Mayor John Tory announced the launch of ShopHERE, a program to help Toronto independent businesses and artists open a free online store to minimize the economic impact of the COVID-19 pandemic.
On Monday, Tory said the program will be built and launched for free in just a matter of days.
“This pandemic has taken a significant toll on residents, businesses and artists,” Tory said.
The initial program is available now through the end of August and the City’s goal is to develop 3,000 online stores for Toronto independent businesses and artists.
According to the city, an estimated 49,501 Toronto business, 7,371 of them restaurants, bars or cafes, are eligible for ShopHERE.
Hands-on support will be provided throughout the entire process from volunteer website developers and marketing and business students.
The program will provide Toronto’s independent businesses and artists with a template to develop an online store on Shopify, customized with their information, branding and logo.
There will also be training and support for digital marketing, shipping and operating an online store
And, access to free tools and online advertising credits to support the launch of their online store.
- See also:
“We are committed to doing everything we can to help our mainstreet small businesses get through this crisis.

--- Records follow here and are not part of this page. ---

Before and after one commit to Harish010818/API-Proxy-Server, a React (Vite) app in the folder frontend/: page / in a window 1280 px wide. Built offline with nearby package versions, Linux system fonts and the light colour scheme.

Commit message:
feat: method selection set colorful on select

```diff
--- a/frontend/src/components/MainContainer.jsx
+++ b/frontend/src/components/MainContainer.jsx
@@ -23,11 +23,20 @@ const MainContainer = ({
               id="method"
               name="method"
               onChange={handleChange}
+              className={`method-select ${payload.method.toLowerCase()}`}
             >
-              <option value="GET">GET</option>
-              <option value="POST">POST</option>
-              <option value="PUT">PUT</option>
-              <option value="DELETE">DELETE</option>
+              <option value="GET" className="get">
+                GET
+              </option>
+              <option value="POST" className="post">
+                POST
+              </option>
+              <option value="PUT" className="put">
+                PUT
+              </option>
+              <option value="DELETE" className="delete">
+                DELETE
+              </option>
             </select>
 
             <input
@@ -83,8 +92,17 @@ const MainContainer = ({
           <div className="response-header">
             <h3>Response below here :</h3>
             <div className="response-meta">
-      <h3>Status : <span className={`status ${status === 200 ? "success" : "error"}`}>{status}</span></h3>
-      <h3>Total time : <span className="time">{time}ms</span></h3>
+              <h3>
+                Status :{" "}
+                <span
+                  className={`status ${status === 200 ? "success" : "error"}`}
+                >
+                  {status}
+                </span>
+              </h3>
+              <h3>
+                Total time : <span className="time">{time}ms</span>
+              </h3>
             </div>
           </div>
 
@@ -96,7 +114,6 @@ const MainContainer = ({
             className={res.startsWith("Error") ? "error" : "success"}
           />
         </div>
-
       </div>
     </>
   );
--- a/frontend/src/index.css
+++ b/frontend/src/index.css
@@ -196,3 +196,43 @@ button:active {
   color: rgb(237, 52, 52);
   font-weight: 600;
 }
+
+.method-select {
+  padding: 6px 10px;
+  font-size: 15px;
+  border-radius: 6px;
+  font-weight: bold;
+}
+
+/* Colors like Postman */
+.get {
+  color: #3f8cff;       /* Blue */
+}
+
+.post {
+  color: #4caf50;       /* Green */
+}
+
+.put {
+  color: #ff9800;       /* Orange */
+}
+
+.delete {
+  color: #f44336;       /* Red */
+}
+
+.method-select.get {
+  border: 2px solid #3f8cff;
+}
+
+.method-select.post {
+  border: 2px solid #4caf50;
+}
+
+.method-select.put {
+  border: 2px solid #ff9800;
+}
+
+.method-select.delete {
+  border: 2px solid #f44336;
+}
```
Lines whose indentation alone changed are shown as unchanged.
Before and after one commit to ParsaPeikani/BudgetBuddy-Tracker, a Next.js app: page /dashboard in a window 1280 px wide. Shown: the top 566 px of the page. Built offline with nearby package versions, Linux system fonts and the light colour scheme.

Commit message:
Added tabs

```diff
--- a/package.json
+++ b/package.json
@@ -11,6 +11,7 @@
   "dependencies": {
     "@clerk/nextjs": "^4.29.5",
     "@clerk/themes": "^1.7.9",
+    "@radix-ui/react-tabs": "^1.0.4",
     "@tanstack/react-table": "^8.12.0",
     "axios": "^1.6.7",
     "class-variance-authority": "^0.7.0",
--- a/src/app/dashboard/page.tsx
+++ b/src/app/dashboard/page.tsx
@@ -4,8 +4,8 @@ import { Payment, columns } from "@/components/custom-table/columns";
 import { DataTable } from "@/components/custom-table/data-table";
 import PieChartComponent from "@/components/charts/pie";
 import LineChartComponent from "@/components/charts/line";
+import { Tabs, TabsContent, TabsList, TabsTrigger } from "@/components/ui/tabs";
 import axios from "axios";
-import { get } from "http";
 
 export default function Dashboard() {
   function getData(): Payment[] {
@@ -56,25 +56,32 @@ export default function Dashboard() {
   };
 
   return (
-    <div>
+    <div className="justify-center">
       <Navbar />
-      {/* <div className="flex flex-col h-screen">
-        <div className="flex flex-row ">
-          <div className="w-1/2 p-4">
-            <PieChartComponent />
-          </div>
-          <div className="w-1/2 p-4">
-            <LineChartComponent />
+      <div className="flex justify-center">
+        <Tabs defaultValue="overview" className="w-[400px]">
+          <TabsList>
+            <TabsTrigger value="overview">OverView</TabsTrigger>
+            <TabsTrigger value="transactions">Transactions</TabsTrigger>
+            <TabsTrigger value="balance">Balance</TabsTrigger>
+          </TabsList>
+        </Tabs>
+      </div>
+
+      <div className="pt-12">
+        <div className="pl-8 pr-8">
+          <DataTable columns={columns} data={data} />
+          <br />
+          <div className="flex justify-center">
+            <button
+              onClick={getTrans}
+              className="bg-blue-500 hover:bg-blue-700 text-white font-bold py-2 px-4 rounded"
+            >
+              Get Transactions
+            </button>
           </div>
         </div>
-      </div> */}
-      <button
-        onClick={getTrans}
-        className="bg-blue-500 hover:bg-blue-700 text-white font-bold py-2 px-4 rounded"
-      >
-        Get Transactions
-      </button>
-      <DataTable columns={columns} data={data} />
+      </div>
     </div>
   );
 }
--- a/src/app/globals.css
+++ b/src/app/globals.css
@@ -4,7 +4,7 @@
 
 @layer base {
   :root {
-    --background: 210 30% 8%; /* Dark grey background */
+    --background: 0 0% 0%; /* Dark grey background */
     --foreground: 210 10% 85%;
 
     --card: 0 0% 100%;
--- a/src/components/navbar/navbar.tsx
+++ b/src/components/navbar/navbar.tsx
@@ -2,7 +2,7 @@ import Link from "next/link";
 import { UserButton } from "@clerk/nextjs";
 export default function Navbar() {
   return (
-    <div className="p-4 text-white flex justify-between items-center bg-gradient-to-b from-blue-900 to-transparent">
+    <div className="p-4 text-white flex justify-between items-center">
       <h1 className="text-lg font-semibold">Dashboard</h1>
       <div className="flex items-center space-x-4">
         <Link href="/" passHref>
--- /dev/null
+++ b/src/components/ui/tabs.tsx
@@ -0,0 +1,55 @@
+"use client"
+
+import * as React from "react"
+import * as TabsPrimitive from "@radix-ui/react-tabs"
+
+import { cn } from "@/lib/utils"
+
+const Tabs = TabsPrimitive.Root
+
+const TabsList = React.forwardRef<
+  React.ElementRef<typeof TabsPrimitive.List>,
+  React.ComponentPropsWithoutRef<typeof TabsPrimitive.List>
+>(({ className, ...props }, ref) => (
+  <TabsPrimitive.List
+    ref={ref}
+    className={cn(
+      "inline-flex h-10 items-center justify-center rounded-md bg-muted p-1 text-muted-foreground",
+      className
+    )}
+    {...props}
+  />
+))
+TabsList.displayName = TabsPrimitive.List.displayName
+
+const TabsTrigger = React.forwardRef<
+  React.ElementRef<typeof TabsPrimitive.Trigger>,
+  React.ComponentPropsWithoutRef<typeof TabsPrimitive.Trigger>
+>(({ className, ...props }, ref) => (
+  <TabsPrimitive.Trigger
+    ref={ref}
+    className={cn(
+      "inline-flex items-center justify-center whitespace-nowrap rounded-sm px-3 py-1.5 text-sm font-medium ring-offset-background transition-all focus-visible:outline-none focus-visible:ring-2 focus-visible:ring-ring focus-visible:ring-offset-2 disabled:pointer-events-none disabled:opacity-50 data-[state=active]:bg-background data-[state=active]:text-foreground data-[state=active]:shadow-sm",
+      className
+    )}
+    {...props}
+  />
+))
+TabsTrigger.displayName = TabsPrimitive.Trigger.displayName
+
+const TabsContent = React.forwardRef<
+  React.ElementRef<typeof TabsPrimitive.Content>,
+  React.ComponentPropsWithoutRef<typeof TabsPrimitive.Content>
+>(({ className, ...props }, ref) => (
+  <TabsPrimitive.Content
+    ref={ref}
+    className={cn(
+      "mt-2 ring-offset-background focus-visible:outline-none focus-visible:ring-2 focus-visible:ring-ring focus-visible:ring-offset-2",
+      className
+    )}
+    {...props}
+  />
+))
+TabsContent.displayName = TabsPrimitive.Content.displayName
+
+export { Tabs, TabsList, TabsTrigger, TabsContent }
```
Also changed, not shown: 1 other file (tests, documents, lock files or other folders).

The ShopHERE program would not be possible without the generous community and corporate support of our partners,” Tory said.
“Today, I am issuing a challenge for more Toronto technology companies to get involved – as they have done countless times during this pandemic – and volunteer to build online stores for Toronto’s independent businesses and artists to help them survive and recover.”
The ShopHERE program will be delivered via the Digital Main Street platform, where independent businesses and artists can sign up for their free online store immediately.
The ShopHere program is a part of the Mayor’s Economic Support and Recovery Task Force’s short-term economic support and recovery plan for Toronto’s businesses.
Earlier on Monday, retail businesses with street access also reopened, offering curbside pickup and delivery.
But, as the city slowly starts to reopen and assist local businesses in sustaining profitability during the pandemic, there are still an increase in coronavirus cases.
According to Toronto’s Medical Officer of Health Dr. Eileen de Villa, there are 144 new cases, making the total 7,557, but 5,340 patients have recovered.
De Villa confirmed that the first COVID-19 related death occurred in with a resident the shelter system at Dickson Hall-School House.
“He died in a hospital and we extend our sincerest condolences,” de Villa said.
Toronto Medical Officer of Health confirmed that the outbreak declared at the shelter was officially announced to be clear on May 5 and that all affected clients were tested.
De Villa also emphasized that contact tracing is ramping up, with 500 Toronto Public Health staff on case investigations and tracing with an additional 40 volunteers also analyzing the patients.
Initially at the start of the pandemic, every infected individual was transmitting the virus on average to three people and now an infected patient is transmitting the virus to just one other.
This means the virus is now doubling every seven days, whereas before it was every four days.